If you have any questions about this, please call us at (408) 879-5900.
What Can I Expect During the Procedure?
Typically, this procedure takes one to two hours. The pacemaker will be
implanted after numbing medication has been injected into the surgical
site. Medication will also be administered through an IV to help you relax.
Next, flexible insulated wires, known as “leads,” will be
inserted into a vein near or underneath the collarbone. This is done with
guidance from X-ray images. The other end of the lead will be attached
to a generator, which is implanted in the upper chest under the skin.
What Can I Expect After the Procedure?
After the procedure, you may experience some discomfort. The incision area
will be tender and swollen for a few days, for which pain medication can
be provided. You will be required to stay in the hospital overnight, and
your pacemaker will be reevaluated the next morning. If everything looks
good, your doctor will send you home. You will be given specific instructions
about how to take care of yourself—which may include instructions
for medication, wound care, physical activity, etc.
What Happens After I Go Home?
Once you are sent home, you will be expected to come back for a few follow-up
appointments.

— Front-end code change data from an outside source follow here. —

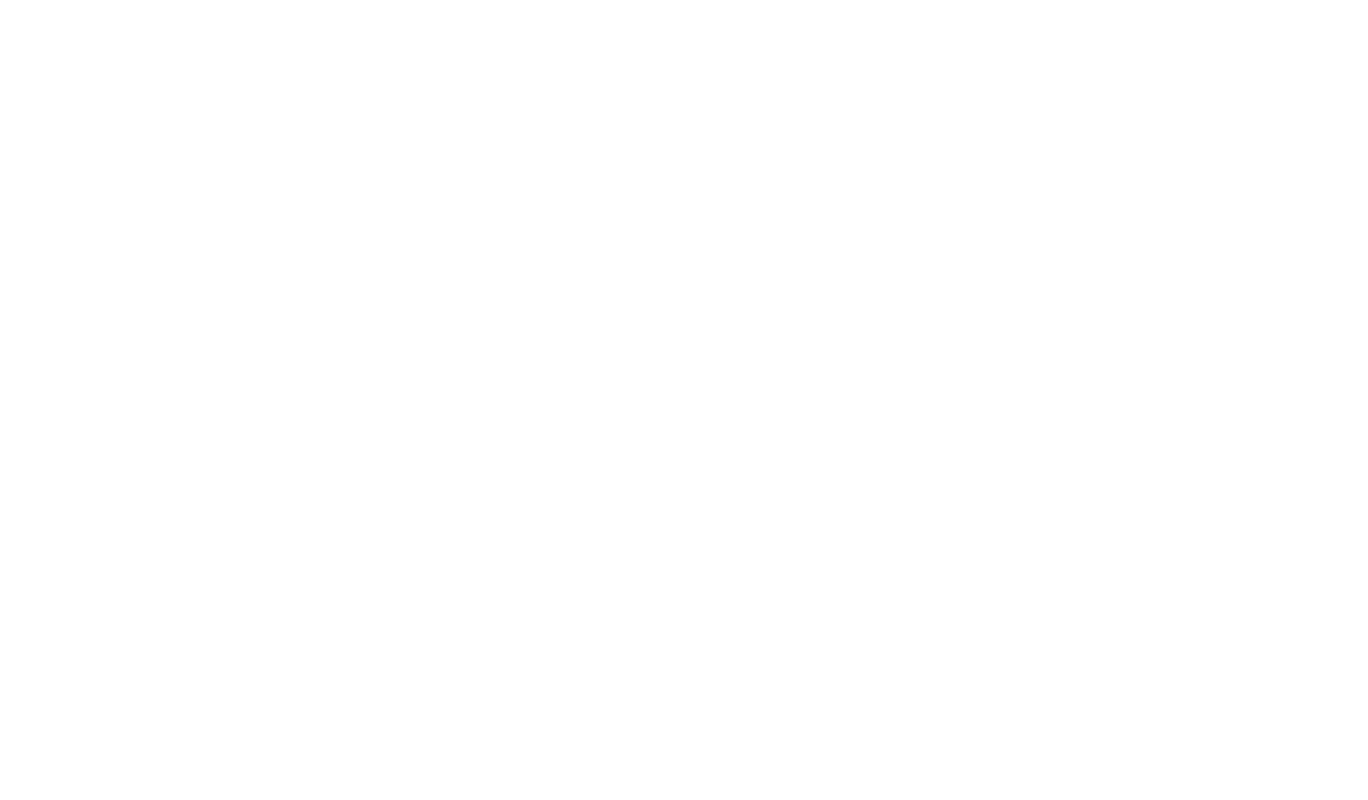
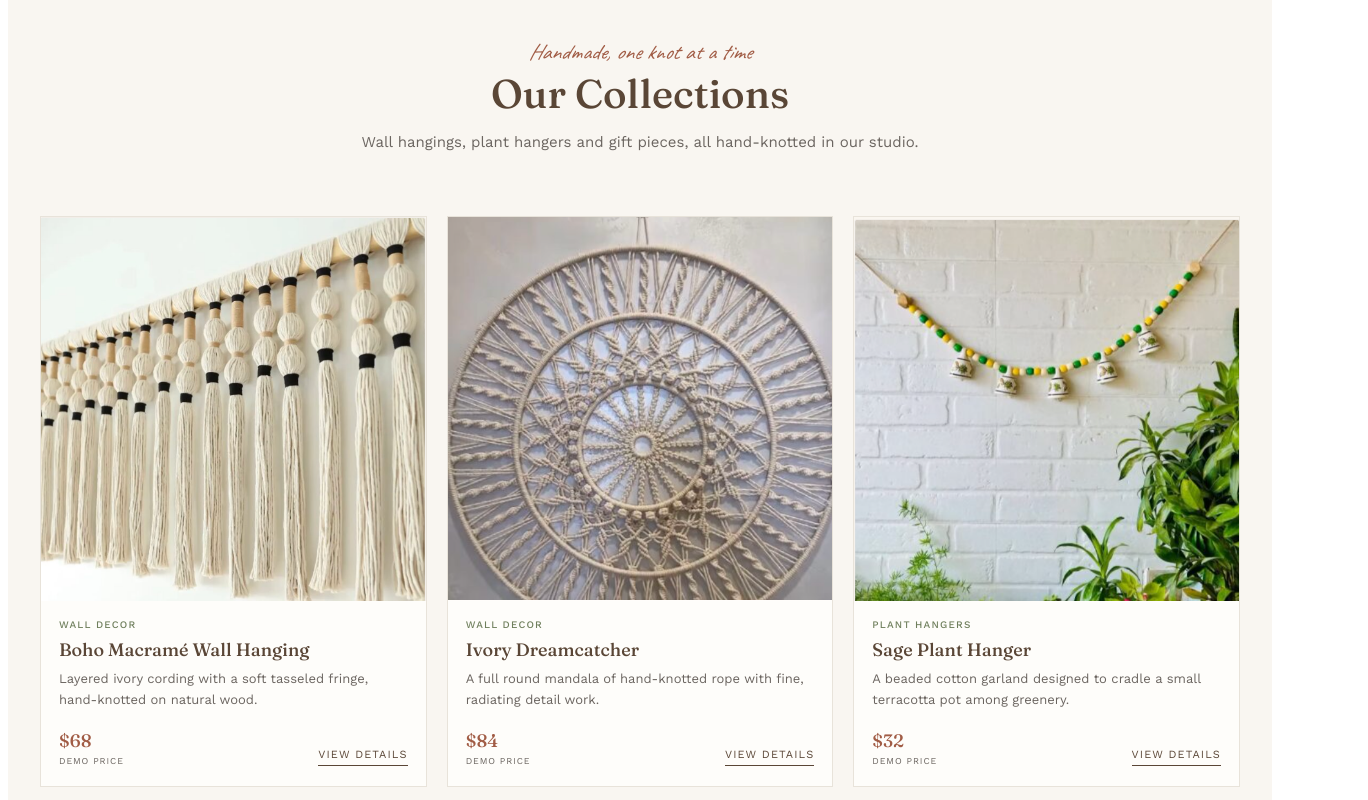
Before and after one commit to dilshodmahmaraimov22-ux/Bloom, a React (Vite) app: page /collections in a window 1280 px wide. Before the commit this address had no page. Shown: the part 140-940 px from the top of the page, 1368 px wide, since content can reach past the window. Before the commit the page ends 800 px from the top, so only its background shows below. Built offline with nearby package versions, Linux system fonts and the light colour scheme.

Commit message:
hato tog'irlandi

```diff
--- a/src/App.jsx
+++ b/src/App.jsx
@@ -14,7 +14,7 @@ const App = () => {
                    <Routes>
                           <Route path='/' element={<Layout/>}>
                                  <Route path='/' element={<Home/>}/>
-                                 <Route path='/collection' element={<Collection/>}/>
+                                 <Route path='/collections' element={<Collection/>}/>
                                  <Route path='/about' element={<About/>}/>
                                  <Route path='/custom' element={<Custom/>}/>
                                  <Route path='/contact' element={<Contact/>}/>
--- a/src/Components/Collect/Collect.css
+++ b/src/Components/Collect/Collectt.css
@@ -1,94 +1,94 @@
-.collect,
-.collect__cta-wrap {
-  --collect-bg: #f9f6f1;
-  --collect-sand: #f0e8dc;
-  --collect-surface: #fefdfa;
-  --collect-border: #e8e3da;
-  --collect-brown: #5a4636;
-  --collect-text: #6b6560;
-  --collect-accent: #a15c45;
-  --collect-green: #727f65;
-  --collect-tag: #6f7f5c;
+.collectt,
+.collectt__cta-wrap {
+  --collectt-bg: #f9f6f1;
+  --collectt-sand: #f0e8dc;
+  --collectt-surface: #fefdfa;
+  --collectt-border: #e8e3da;
+  --collectt-brown: #5a4636;
+  --collectt-text: #6b6560;
+  --collectt-accent: #a15c45;
+  --collectt-green: #727f65;
+  --collectt-tag: #6f7f5c;
 
   font-family: "Work Sans", sans-serif;
   box-sizing: border-box;
 }
 
-.collect *,
-.collect *::before,
-.collect *::after,
-.collect__cta-wrap *,
-.collect__cta-wrap *::before,
-.collect__cta-wrap *::after {
+.collectt *,
+.collectt *::before,
+.collectt *::after,
+.collectt__cta-wrap *,
+.collectt__cta-wrap *::before,
+.collectt__cta-wrap *::after {
   box-sizing: border-box;
 }
 
-.collect {
-  background: var(--collect-bg);
+.collectt {
+  background: var(--collectt-bg);
   padding: 80px 30px 70px;
 }
 
-.collect__container {
+.collectt__container {
   max-width: 1200px;
   margin: 0 auto;
 }
 
-.collect__header {
+.collectt__header {
   max-width: 600px;
   margin: 0 auto 60px;
   text-align: center;
 }
 
-.collect__script {
+.collectt__script {
   display: block;
   font-family: "Caveat", cursive;
   font-style: italic;
   font-size: 22px;
-  color: var(--collect-accent);
+  color: var(--collectt-accent);
   margin-bottom: 4px;
 }
 
-.collect__title {
+.collectt__title {
   margin: 0 0 12px;
   font-family: "Fraunces", serif;
   font-weight: 500;
   font-size: 40px;
   line-height: 1.2;
-  color: var(--collect-brown);
+  color: var(--collectt-brown);
 }
 
-.collect__subtitle {
+.collectt__subtitle {
   margin: 0;
   font-size: 15px;
   line-height: 1.7;
-  color: var(--collect-text);
+  color: var(--collectt-text);
 }
 
-.collect__grid {
+.collectt__grid {
   display: grid;
   grid-template-columns: repeat(3, 1fr);
   gap: 20px;
 }
 
-.collect__item {
+.collectt__item {
   display: flex;
   flex-direction: column;
-  background: var(--collect-surface);
-  border: 1px solid var(--collect-border);
+  background: var(--collectt-surface);
+  border: 1px solid var(--collectt-border);
   transition: transform 0.25s ease, box-shadow 0.25s ease;
 }
 
-.collect__item:hover {
+.collectt__item:hover {
   transform: translateY(-5px);
   box-shadow: 0 12px 26px rgba(90, 70, 54, 0.12);
 }
 
-.collect__media {
+.collectt__media {
   aspect-ratio: 1 / 1;
   overflow: hidden;
 }
 
-.collect__img {
+.collectt__img {
   display: block;
   width: 100%;
   height: 100%;
@@ -96,92 +96,92 @@
   transition: transform 0.45s ease;
 }
 
-.collect__item:hover .collect__img {
+.collectt__item:hover .collectt__img {
   transform: scale(1.05);
 }
 
-.collect__body {
+.collectt__body {
   display: flex;
   flex-direction: column;
   flex: 1;
   padding: 18px 18px 20px;
 }
 
-.collect__category {
+.collectt__category {
   margin-bottom: 8px;
   font-size: 10px;
   font-weight: 500;
   letter-spacing: 0.12em;
   text-transform: uppercase;
-  color: var(--collect-tag);
+  color: var(--collectt-tag);
 }
 
-.collect__name {
+.collectt__name {
   margin: 0 0 8px;
   font-family: "Fraunces", serif;
   font-weight: 500;
   font-size: 18px;
-  color: var(--collect-brown);
+  color: var(--collectt-brown);
 }
 
-.collect__text {
+.collectt__text {
   flex: 1;
   margin: 0 0 18px;
   font-size: 13px;
   line-height: 1.6;
-  color: var(--collect-text);
+  color: var(--collectt-text);
 }
 
-.collect__footer {
+.collectt__footer {
   display: flex;
   align-items: flex-end;
   justify-content: space-between;
   gap: 10px;
 }
 
-.collect__price-box {
+.collectt__price-box {
   display: flex;
   flex-direction: column;
 }
 
-.collect__price {
+.collectt__price {
   font-family: "Fraunces", serif;
   font-weight: 500;
   font-size: 18px;
-  color: var(--collect-accent);
+  color: var(--collectt-accent);
 }
 
-.collect__demo {
+.collectt__demo {
   margin-top: 4px;
   font-size: 9px;
   letter-spacing: 0.1em;
   text-transform: uppercase;
-  color: var(--collect-text);
+  color: var(--collectt-text);
 }
 
-.collect__link {
+.collectt__link {
   padding-bottom: 4px;
   font-size: 11px;
   letter-spacing: 0.1em;
   text-transform: uppercase;
   text-decoration: none;
   white-space: nowrap;
-  color: var(--collect-brown);
-  border-bottom: 1px solid var(--collect-brown);
+  color: var(--collectt-brown);
+  border-bottom: 1px solid var(--collectt-brown);
   transition: color 0.2s ease, border-color 0.2s ease;
 }
 
-.collect__link:hover {
-  color: var(--collect-accent);
-  border-color: var(--collect-accent);
+.collectt__link:hover {
+  color: var(--collectt-accent);
+  border-color: var(--collectt-accent);
 }
 
-.collect__cta-wrap {
-  background: var(--collect-sand);
+.collectt__cta-wrap {
+  background: var(--collectt-sand);
   padding: 50px 30px 60px;
 }
 
-.collect__cta {
+.collectt__cta {
   position: relative;
   overflow: hidden;
   display: flex;
@@ -192,11 +192,11 @@
   min-height: 190px;
   margin: 0 auto;
   padding: 40px 50px;
-  background: var(--collect-green);
+  background: var(--collectt-green);
   border-radius: 3px;
 }
 
-.collect__cta::after {
+.collectt__cta::after {
   content: "";
   position: absolute;
   top: -90px;
@@ -208,13 +208,13 @@
   pointer-events: none;
 }
 
-.collect__cta-content {
+.collectt__cta-content {
   position: relative;
   z-index: 1;
   max-width: 420px;
 }
 
-.collect__cta-title {
+.collectt__cta-title {
   margin: 0 0 10px;
   font-family: "Fraunces", serif;
   font-weight: 500;
@@ -223,7 +223,7 @@
   color: #fff;
 }
 
-.collect__cta-text {
+.collectt__cta-text {
   margin: 0;
   max-width: 300px;
   font-size: 14px;
@@ -231,14 +231,14 @@
   color: rgba(255, 255, 255, 0.82);
 }
 
-.collect__cta-btn {
+.collectt__cta-btn {
   position: relative;
   z-index: 1;
   flex-shrink: 0;
   margin-right: 60px;
   padding: 16px 30px;
-  background: var(--collect-surface);
-  color: var(--collect-brown);
+  background: var(--collectt-surface);
+  color: var(--collectt-brown);
   font-size: 12px;
   font-weight: 500;
   letter-spacing: 0.1em;
@@ -248,60 +248,60 @@
   transition: transform 0.25s ease, box-shadow 0.25s ease;
 }
 
-.collect__cta-btn:hover {
+.collectt__cta-btn:hover {
   transform: translateY(-3px);
   box-shadow: 0 10px 22px rgba(0, 0, 0, 0.18);
 }
 
 @media (max-width: 992px) {
-  .collect {
+  .collectt {
     padding: 70px 24px 60px;
   }
-  .collect__grid {
+  .collectt__grid {
     grid-template-columns: repeat(2, 1fr);
   }
-  .collect__title {
+  .collectt__title {
     font-size: 34px;
   }
-  .collect__cta-btn {
+  .collectt__cta-btn {
     margin-right: 0;
   }
 }
 
 @media (max-width: 640px) {
-  .collect {
+  .collectt {
     padding: 56px 18px 50px;
   }
-  .collect__header {
+  .collectt__header {
     margin-bottom: 40px;
   }
-  .collect__title {
+  .collectt__title {
     font-size: 30px;
   }
-  .collect__subtitle {
+  .collectt__subtitle {
     font-size: 14px;
   }
-  .collect__grid {
+  .collectt__grid {
     grid-template-columns: 1fr;
     max-width: 440px;
     margin: 0 auto;
   }
 
-  .collect__cta-wrap {
+  .collectt__cta-wrap {
     padding: 40px 18px 50px;
   }
-  .collect__cta {
+  .collectt__cta {
     flex-direction: column;
     align-items: flex-start;
     padding: 36px 24px;
   }
-  .collect__cta-title {
+  .collectt__cta-title {
     font-size: 26px;
   }
-  .collect__cta-text {
+  .collectt__cta-text {
     max-width: none;
   }
-  .collect__cta-btn {
+  .collectt__cta-btn {
     width: 100%;
     text-align: center;
   }
--- a/src/Components/Collect/Collect.jsx
+++ b/src/Components/Collect/Collectt.jsx
@@ -1,4 +1,4 @@
-import "./Collect.css";
+import "./Collectt.css";
 
 import card1 from "../Images/card1.png";
 import card2 from "../Images/card2.png";
@@ -20,43 +20,43 @@ const products = [
   { id: 12, image: card3, category: "Gift Ideas", title: "Minimalist Gift Wreath", text: "A small colourful wreath, perfect as a housewarming or thank-you gift.", price: 30 },
 ];
 
-function Collect() {
+function Collectt() {
   return (
     <>
-      <section className="collect">
-        <div className="collect__container">
-          <div className="collect__header">
-            <span className="collect__script">Handmade, one knot at a time</span>
-            <h2 className="collect__title">Our Collections</h2>
-            <p className="collect__subtitle">
+      <section className="collectt">
+        <div className="collectt__container">
+          <div className="collectt__header">
+            <span className="collectt__script">Handmade, one knot at a time</span>
+            <h2 className="collectt__title">Our Collections</h2>
+            <p className="collectt__subtitle">
               Wall hangings, plant hangers and gift pieces, all hand-knotted in
               our studio.
             </p>
           </div>
 
-          <div className="collect__grid">
+          <div className="collectt__grid">
             {products.map((item) => (
-              <article className="collect__item" key={item.id}>
-                <div className="collect__media">
+              <article className="collectt__item" key={item.id}>
+                <div className="collectt__media">
                   <img
-                    className="collect__img"
+                    className="collectt__img"
                     src={item.image}
                     alt={item.title}
                     loading="lazy"
                   />
                 </div>
 
-                <div className="collect__body">
-                  <span className="collect__category">{item.category}</span>
-                  <h3 className="collect__name">{item.title}</h3>
-                  <p className="collect__text">{item.text}</p>
+                <div className="collectt__body">
+                  <span className="collectt__category">{item.category}</span>
+                  <h3 className="collectt__name">{item.title}</h3>
+                  <p className="collectt__text">{item.text}</p>
 
-                  <div className="collect__footer">
-                    <div className="collect__price-box">
-                      <span className="collect__price">${item.price}</span>
-                      <span className="collect__demo">Demo price</span>
+                  <div className="collectt__footer">
+                    <div className="collectt__price-box">
+                      <span className="collectt__price">${item.price}</span>
+                      <span className="collectt__demo">Demo price</span>
                     </div>
-                    <a href="#" className="collect__link">
+                    <a href="#" className="collectt__link">
                       View details
                     </a>
                   </div>
@@ -67,19 +67,19 @@ function Collect() {
         </div>
       </section>
 
-      <section className="collect__cta-wrap">
-        <div className="collect__cta">
-          <div className="collect__cta-content">
-            <h2 className="collect__cta-title">
+      <section className="collectt__cta-wrap">
+        <div className="collectt__cta">
+          <div className="collectt__cta-content">
+            <h2 className="collectt__cta-title">
               Don't See Quite What You're Picturing?
             </h2>
-            <p className="collect__cta-text">
+            <p className="collectt__cta-text">
               We can design a one-of-a-kind piece around your colors, space and
               size.
             </p>
           </div>
 
-          <a href="#" className="collect__cta-btn">
+          <a href="#" className="collectt__cta-btn">
             Request a custom piece
           </a>
         </div>
@@ -88,4 +88,4 @@ function Collect() {
   );
 }
 
-export default Collect;
+export default Collectt;
--- a/src/Page/CollectionsPage/Collection.jsx
+++ b/src/Page/CollectionsPage/Collection.jsx
@@ -1,8 +1,11 @@
 import React from 'react'
+import Collectt from '../../Components/Collect/Collectt'
 
 const Collection = () => {
   return (
-    <div>Collection</div>
+    <>
+    <Collectt/>
+    </>
   )
 }
 
--- a/src/Page/HomePage/Home.jsx
+++ b/src/Page/HomePage/Home.jsx
@@ -3,7 +3,6 @@ import Hero from '../../Components/Hero/Hero'
 import Text from '../../Components/Text/Text'
 import Card from '../../Components/Card/Card'
 import Banner from '../../Components/Banner/Banner'
-import Collect from '../../Components/Collect/Collect'
 
 const Home = () => {
   return (
@@ -12,7 +11,6 @@ const Home = () => {
     <Text/>
     <Card/>
     <Banner/>
-    <Collect/>
     </>
   )
 }
```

These instructions will be given to you prior to your discharge.
Pacemaker therapy is only one part of a comprehensive
treatment program, so it is important that you continue to take all necessary medications,
make more beneficial lifestyle choices, make dietary changes and keep
your follow-up appointments. After all, you should be an active member
of your own treatment team.
If you have any further questions, please
contact our hospital in San Jose.